Olive in snowman costume gets ready to perform
Olive danced with the same age group as Addie.

The 12-week session concludes with a recital that allows the students to showcase their new abilities. Olive, age 7, has been participating in DanceAbility since its inception. “Probably Olive’s favorite part of dance is the performance at the end of the session,” says Olive’s mom, Katie. “You can just see it on all their faces. They love to show what they can do. They feel super famous when the audience claps. They have the opportunity to succeed. They get to be included.” Katie says the Olive’s feeling of belonging and not having to worry about her disability is what keeps the family participating session after session. “Not only is it such good exercise, it’s that feeling that none of it is a mystery. The teachers have all seen them before. They know these kids and they know what they are capable of.”

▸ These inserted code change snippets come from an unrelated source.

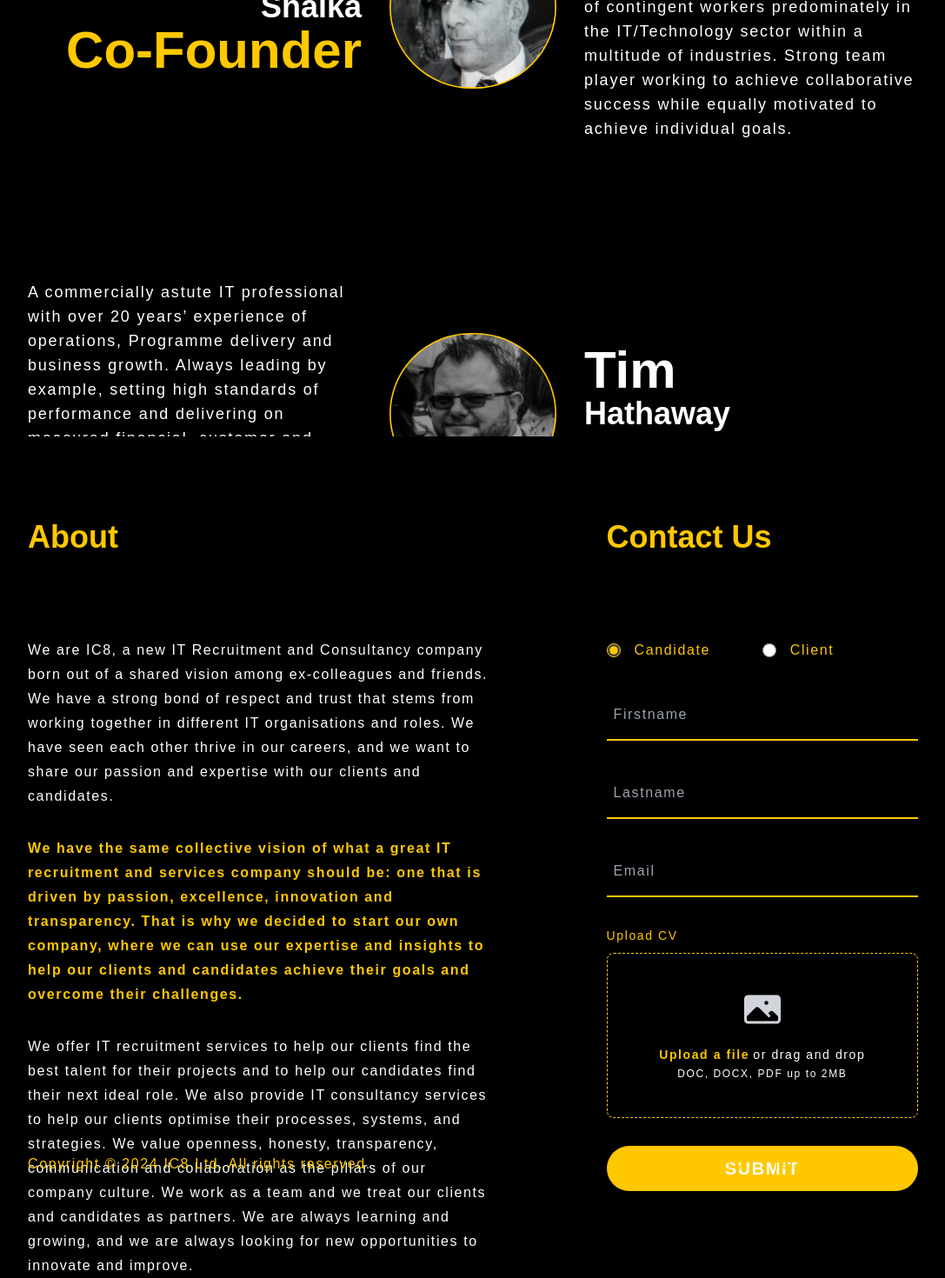
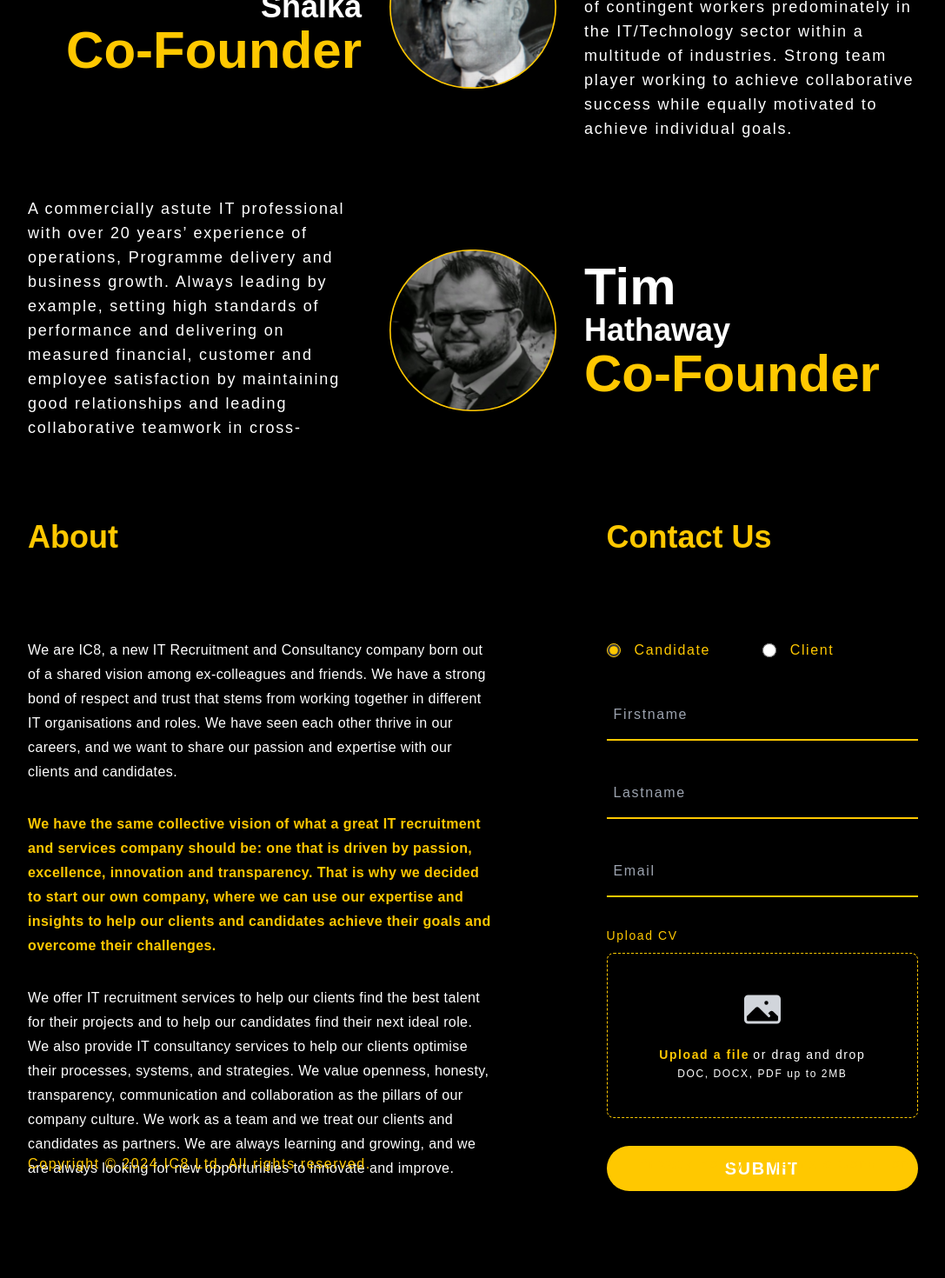
Before and after one commit to technologyconsulting/ic8-production, a Next.js app: page / in a window 1280 px wide. Shown: the part 1095-2565 px from the top of the page at 87% size, without its empty margins (96-1183 px from the left). After the commit the page ends 2497 px from the top, so only its background shows below. Built offline with nearby package versions, Linux system fonts and the light colour scheme; no server answers.

Commit message:
refcator: people h1 positioning in people, about page paragraph line height on xl

```diff
--- a/src/app/page.tsx
+++ b/src/app/page.tsx
@@ -24,12 +24,12 @@ export default function Home() {
       <section className="xl:h-[calc(100vh)] flex flex-col gap-16 w-full max-w-screen-xl min-w-20 m-auto text-ic8 bg-black">
         <h2
           id="people"
-          className="w-fit m-auto text-2xl md:text-3xl xl:text-4xl font-bold"
+          className="w-fit mx-auto text-2xl md:text-3xl xl:text-4xl font-bold"
         >
           PEOPLE
         </h2>
-        <section className="flex flex-col md:items-center xl:flex-row lg:my-12">
-          <div className="flex flex-col justify-center w-full xl:w-2/5 text-center xl:text-right xl:mr-8">
+        <section className="flex flex-col md:items-center xl:flex-row lg:my-12 xl:h-2/5 xl:my-0 xl:mt-12">
+          <div className="flex flex-col justify-center w-full xl:w-2/5 text-center xl:text-right xl:mr-8 ">
             <h1 className="text-4xl xl:text-6xl text-white font-bold">
               Spencer
             </h1>
@@ -58,7 +58,7 @@ export default function Home() {
             </p>
           </div>
         </section>
-        <section className="flex flex-col-reverse md:items-center xl:flex-row lg:my-12">
+        <section className="flex flex-col-reverse md:items-center xl:flex-row lg:my-12 xl:h-2/5 xl:my-0 xl:mb-12">
           <div className="flex justify-center md:w-5/6 xl:w-2/5 xl:mr-8">
             <p className="h-fit mx-4 mt-8 text-white leading-7 tracking-widest text-center xl:text-left xl:m-auto xl:text-lg">
               A commercially astute IT professional with over 20 years’
@@ -94,7 +94,7 @@ export default function Home() {
           >
             About
           </h2>
-          <p className="text-white leading-7 tracking-widest text-center xl:text-left my-8 md:mb-8 md:mt-20 xl:my-8">
+          <p className="text-white leading-7 tracking-wide text-center xl:text-left my-8 md:mb-8 md:mt-20 xl:my-8 xl:text-md">
             We are IC8, a new IT Recruitment and Consultancy company born out of
             a shared vision among ex-colleagues and friends. We have a strong
             bond of respect and trust that stems from working together in
@@ -102,7 +102,7 @@ export default function Home() {
             in our careers, and we want to share our passion and expertise with
             our clients and candidates.
           </p>
-          <p className="text-ic8 leading-7 tracking-widest text-center xl:text-left font-bold my-8">
+          <p className="text-ic8 leading-7 tracking-wide text-center xl:text-left font-bold my-8 xl:text-md">
             We have the same collective vision of what a great IT recruitment
             and services company should be: one that is driven by passion,
             excellence, innovation and transparency. That is why we decided to
@@ -110,7 +110,7 @@ export default function Home() {
             to help our clients and candidates achieve their goals and overcome
             their challenges.
           </p>
-          <p className="text-white leading-7 tracking-widest text-center xl:text-left my-8">
+          <p className="text-white leading-7 tracking-wide text-center xl:text-left my-8 xl:text-md">
             We offer IT recruitment services to help our clients find the best
             talent for their projects and to help our candidates find their next
             ideal role. We also provide IT consultancy services to help our
```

Karen, mother to seven-year-old, Ashton, echoes that the program has been great for her son. “Ashton is always very excited to go to dance and is ready and willing to participate. Socialization is a big benefit, in addition to core strength he’s developed, and his coordination has improved as well. He loves music and even after the recital is over, he keeps doing dance moves. I think his favorite part of the class is watching himself in the mirror as he learns the dance moves! This is definitely one of the best programs out there.”

Examples of other therapeutic recreation experiences persons served by BCFR may access include swimming lessons, horseback riding, art classes, gymnastics, ice skating and more.